Our first full day of leisure and I was up early at 5.55am as we were being picked up by Tadeo at 7.00am to drive to Kyambura Gorge. The gorge is located in the midst of miles of savannah, so unless you knew what you were looking for it would be easy to miss. The gorge is famous for its chimps and monkeys who inhabit the lush rainforest, but we only saw one chimp in the entire morning and he was nearly camouflaged by leaves. Our guides were Moses, Jane and Ben, who are the rangers who will be visiting the UK in September. For the first time this trip I saw one of them use their AK47 in order to drive off an elephant who got too close. We also saw some huge nests up in the trees which belonged to black ants. When we returned from the gorge we met a Czech couple who had been in the mountains for several days. They were delighted that I had taught someone from Ostrava (Katie Ball) as it was their home town.
Tadeo was on his usual good form and nicknamed me Njojo ‘The elephant’ much to Stu’s amusement. I have to say that his reasoning behind this nickname was as subtle as a sledgehammer, and I will upload film of it when we get back to the UK. Stu was nicknamed Mbogo ‘The buffalo’, but Tadeo’s reasoning was far nicer. To make up for this slight, the rangers took us all out for lunch at a local restaurant and I had chicken with rice. Tadeo recommended I try out a local pepper on my rice.
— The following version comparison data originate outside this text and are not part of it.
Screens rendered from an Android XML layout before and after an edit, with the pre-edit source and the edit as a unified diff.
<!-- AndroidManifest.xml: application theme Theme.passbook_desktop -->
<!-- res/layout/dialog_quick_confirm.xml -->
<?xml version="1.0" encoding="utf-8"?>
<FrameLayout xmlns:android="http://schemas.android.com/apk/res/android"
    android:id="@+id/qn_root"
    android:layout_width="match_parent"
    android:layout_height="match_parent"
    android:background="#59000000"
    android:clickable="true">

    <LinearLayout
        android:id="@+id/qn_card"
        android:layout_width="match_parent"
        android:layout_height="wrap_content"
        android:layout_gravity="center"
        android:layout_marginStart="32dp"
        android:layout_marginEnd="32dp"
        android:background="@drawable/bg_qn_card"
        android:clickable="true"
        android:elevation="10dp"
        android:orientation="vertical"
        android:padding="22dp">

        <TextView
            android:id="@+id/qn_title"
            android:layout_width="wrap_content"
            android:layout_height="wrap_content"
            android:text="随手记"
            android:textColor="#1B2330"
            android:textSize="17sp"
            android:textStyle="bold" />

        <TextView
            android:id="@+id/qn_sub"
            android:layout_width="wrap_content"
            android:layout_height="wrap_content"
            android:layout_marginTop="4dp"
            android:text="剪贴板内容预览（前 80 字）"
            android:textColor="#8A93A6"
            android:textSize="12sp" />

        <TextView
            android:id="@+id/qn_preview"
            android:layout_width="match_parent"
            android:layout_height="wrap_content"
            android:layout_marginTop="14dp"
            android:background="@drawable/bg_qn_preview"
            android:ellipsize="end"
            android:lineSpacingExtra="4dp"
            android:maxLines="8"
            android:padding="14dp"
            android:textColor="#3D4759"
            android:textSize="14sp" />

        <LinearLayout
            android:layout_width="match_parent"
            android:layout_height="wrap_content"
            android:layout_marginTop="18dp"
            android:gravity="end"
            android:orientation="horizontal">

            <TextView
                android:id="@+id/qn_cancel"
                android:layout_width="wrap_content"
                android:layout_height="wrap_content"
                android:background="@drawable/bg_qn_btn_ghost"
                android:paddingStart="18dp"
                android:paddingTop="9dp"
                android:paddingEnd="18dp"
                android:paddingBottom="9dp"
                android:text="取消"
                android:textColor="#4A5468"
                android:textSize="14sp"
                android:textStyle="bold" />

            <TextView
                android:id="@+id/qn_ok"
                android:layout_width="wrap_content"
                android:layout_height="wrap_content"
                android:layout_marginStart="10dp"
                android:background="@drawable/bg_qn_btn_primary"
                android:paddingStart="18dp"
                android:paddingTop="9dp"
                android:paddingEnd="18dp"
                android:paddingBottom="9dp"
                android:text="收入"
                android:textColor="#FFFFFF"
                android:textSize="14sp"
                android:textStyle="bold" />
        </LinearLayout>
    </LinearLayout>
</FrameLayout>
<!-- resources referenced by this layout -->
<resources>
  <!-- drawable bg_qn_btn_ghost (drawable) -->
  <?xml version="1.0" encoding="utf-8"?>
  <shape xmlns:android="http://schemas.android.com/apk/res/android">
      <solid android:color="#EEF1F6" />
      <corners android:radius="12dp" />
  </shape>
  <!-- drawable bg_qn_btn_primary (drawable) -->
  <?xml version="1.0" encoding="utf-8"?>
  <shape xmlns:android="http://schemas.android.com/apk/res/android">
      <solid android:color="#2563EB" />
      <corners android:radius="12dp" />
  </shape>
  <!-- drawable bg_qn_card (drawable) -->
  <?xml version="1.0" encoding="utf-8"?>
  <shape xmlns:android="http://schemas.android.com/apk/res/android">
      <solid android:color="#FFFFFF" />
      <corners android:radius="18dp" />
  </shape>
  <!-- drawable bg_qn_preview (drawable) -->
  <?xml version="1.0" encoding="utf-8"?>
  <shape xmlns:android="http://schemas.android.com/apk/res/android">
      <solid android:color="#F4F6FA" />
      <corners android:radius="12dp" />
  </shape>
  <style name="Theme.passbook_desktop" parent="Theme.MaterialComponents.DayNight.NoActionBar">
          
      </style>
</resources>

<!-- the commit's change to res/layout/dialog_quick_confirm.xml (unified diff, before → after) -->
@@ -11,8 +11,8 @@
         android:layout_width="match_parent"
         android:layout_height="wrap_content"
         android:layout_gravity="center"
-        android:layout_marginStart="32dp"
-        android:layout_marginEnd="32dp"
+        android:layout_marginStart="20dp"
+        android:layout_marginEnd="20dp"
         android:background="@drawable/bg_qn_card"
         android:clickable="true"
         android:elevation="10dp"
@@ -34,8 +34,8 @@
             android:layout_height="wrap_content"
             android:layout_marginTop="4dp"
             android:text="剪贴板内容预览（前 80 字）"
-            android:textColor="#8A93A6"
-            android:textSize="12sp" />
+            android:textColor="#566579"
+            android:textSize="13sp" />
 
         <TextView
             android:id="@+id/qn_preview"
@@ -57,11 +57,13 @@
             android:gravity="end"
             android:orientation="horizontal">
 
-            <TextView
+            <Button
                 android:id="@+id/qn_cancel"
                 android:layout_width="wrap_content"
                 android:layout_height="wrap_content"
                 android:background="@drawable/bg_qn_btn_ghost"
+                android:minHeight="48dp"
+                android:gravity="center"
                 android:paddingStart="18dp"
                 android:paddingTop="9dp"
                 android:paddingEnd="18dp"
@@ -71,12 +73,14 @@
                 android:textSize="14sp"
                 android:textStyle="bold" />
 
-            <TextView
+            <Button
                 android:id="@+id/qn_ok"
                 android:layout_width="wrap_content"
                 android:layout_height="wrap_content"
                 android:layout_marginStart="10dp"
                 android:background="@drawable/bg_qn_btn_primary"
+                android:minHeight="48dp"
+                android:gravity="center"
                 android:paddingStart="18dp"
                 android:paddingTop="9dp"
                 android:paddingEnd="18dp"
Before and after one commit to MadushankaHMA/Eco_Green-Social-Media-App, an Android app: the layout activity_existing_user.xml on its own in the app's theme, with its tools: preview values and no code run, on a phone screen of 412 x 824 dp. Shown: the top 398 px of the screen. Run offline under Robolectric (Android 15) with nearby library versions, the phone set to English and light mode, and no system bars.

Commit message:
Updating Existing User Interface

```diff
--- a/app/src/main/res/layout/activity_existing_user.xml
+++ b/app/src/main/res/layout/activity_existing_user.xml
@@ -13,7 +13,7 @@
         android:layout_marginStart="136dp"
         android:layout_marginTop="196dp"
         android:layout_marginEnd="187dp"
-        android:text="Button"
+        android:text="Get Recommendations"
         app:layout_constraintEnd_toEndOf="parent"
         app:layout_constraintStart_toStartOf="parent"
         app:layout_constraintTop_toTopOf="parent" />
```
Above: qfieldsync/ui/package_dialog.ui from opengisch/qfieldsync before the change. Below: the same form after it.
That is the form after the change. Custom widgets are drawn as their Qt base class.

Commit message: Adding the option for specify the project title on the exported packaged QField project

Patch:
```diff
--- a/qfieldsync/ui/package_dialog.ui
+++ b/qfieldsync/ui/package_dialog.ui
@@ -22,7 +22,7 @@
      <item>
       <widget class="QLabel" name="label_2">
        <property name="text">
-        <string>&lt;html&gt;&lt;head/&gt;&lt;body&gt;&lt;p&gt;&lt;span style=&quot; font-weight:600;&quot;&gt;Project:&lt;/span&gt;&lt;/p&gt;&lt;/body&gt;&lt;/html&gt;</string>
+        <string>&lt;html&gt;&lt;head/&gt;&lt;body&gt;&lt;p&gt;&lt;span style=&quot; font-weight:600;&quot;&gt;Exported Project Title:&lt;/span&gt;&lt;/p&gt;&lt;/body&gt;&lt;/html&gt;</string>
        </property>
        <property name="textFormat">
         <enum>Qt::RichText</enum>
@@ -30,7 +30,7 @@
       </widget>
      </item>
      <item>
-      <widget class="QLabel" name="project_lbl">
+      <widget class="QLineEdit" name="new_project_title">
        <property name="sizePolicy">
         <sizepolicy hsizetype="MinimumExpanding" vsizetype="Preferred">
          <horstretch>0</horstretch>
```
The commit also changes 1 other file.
I regretted this immediately as it nearly took my mouth off to his obvious delight.
Our afternoon was spent at Maramagambo Forest, which on first appearance looked very much like a British wood. Our guide was Godfrey who showed us a leaf that although it looked smooth, was actually rougher than sandpaper. Ugandans use it for sharpening knives and cleaning saucepans. We also saw leaves for soothing babies’ rashes and for helping with ulcers. When we reached the bat cave the stink of ammonia was terrible. We sat behind a glass screen to watch the bats. They didn’t half make a noise! Godfrey told us that the big black ants’ nests took nearly twenty years to make this size. Tadeo showed me the tiny chilli plant that had made my pepper earlier. No wonder it was hot!
We returned to Hippo House to begin packing for the trip back to Entebbe tomorrow after our final activity, a game drive.We have a farewell reception for some of the rangers tonight and there is a small chance Stu and I could be involved in a very special activity. If this comes off I will let you all know about it!